Agricultural production is under increasing pressure by global anthropogenic changes, including rising population, diversion of cereals to biofuels, increased protein demands and climatic extremes. Through a fleet of Earth observation (EO) satellites, Europe is dedicated to keep fingers on the pulse of its agricultural lands. Among the most innovative vegetation monitoring concepts involves FLEX (FLuorescence EXplorer), which was recently selected as ESA's 8th Earth Explorer and is by design timely and ground-breaking: it is the first mission concept specifically dedicated to monitoring the `breathing' of terrestrial vegetation. FLEX will fly in tandem with Sentinel-3 and will globally measure Sun-Induced chlorophyll Fluorescence (SIF) spectral emission from terrestrial vegetation. Together with Sentinel-3, these two new-generation European EO missions offer huge possibilities to increase our knowledge on the basic functioning of the Earth's vegetation, i.e. the photosynthetic process of plants resulting in carbon uptake. With the selection of FLEX, Europe reinforces a forefront role in fostering SIF research. However, for now ESA's commitment stops at Level-2c, i.e. delivering geometrically corrected SIF data. Hence, it is to the responsibility of the scientists to interpret and process these data into relevant products that gain insights into terrestrial vegetation dynamics. With this proposal named SENTIFLEX, we aim to unravel satellite-based SIF-photosynthesis relationships given heterogeneous spatiotemporal conditions on a per-pixel basis. Consolidated relationships will serve the development of a European vegetation productivity monitoring facility that eventually will be based on assimilation of Sentinel-3 surface reflectance with FLEX SIF data.

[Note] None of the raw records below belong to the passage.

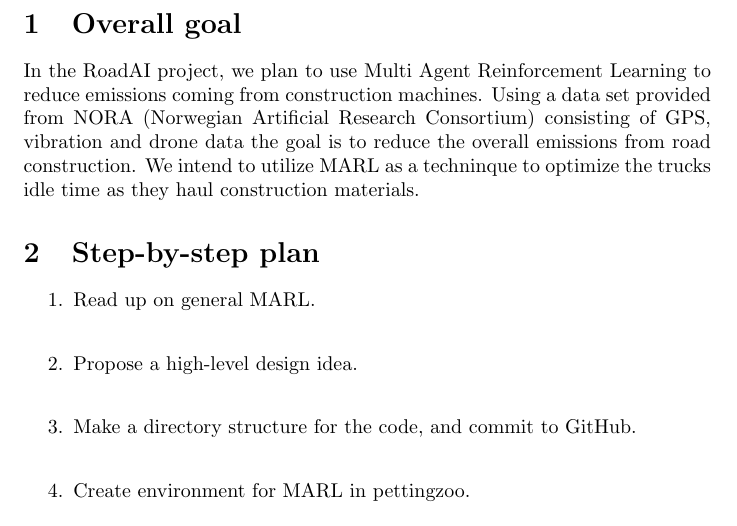
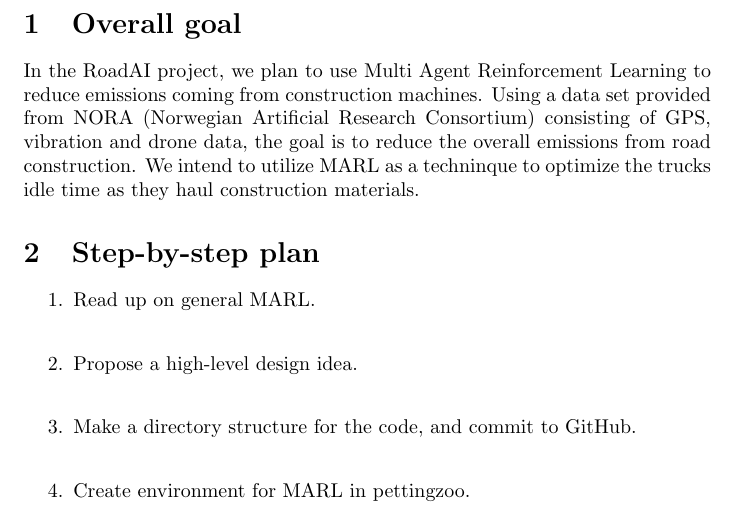
Before and after one commit to eliaslr/RoadAI-project, a LaTeX document (project-plan.tex): part of page 2 of 3, cut so that both start at the same text. Compiled offline with pdfLaTeX.

Commit message:
Adding a comma

```diff
--- a/project-plan.tex
+++ b/project-plan.tex
@@ -35,8 +35,7 @@
 
 \section{Overall goal}
 In the RoadAI project, we plan to use Multi Agent Reinforcement Learning to reduce emissions coming from
-construction machines. Using a data set provided from NORA (Norwegian Artificial Research Consortium) consisting of GPS, vibration and drone data
-the goal is to reduce the overall emissions from road construction. We intend to utilize MARL as a techninque to optimize
+construction machines. Using a data set provided from NORA (Norwegian Artificial Research Consortium) consisting of GPS, vibration and drone data, the goal is to reduce the overall emissions from road construction. We intend to utilize MARL as a techninque to optimize
 the trucks idle time as they haul construction materials.
 
 \section{Step-by-step plan}
```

(© ESA/ATG medialab)

 

Motivation

FLEX is the first mission specifically designed to capture the complete broadband SIF signal as well as complementary reflectance spectra in the green to NIR region (500-780 nm). The SIF emission is characterized by two peaks, one in the red (SIFred) and the other in the NIR (SIFNIR). FLEX will acquire imagery at a spatial resolution of 300 m, which is suitable for discriminating individual plots and stands. Moreover, FLEX is planned to fly in tandem with Sentinel-3, which enables parallel retrieval of relevant atmospheric and vegetation properties (e.g., canopy structure and temperature, non-photochemical energy dissipation). Given the availability of Sentinel-3 data and already-acquired or simulated FLEX-like data from FLEX science studies, the aim of SENTIFLEX is to go beyond the current state of the art in satellite-based SIF-photosynthesis research and overcome current limitations. This will be accomplished by: (1) development of a theoretical SIF-photosynthesis relationship no longer exclusively relying on indirect spectral proxies (e.g., FAPAR, APAR) but instead incorporating quantifiable biophysical variables and associated uncertainties that allow uncoupling vegetation and atmospheric dynamics from the SIF signal on a per-pixel basis; and, (2) implementation of the consolidated theoretical basis into a prototype FLEX-SENTINEL-3 data processing chain for vegetation photosynthesis and productivity monitoring.

Back to Top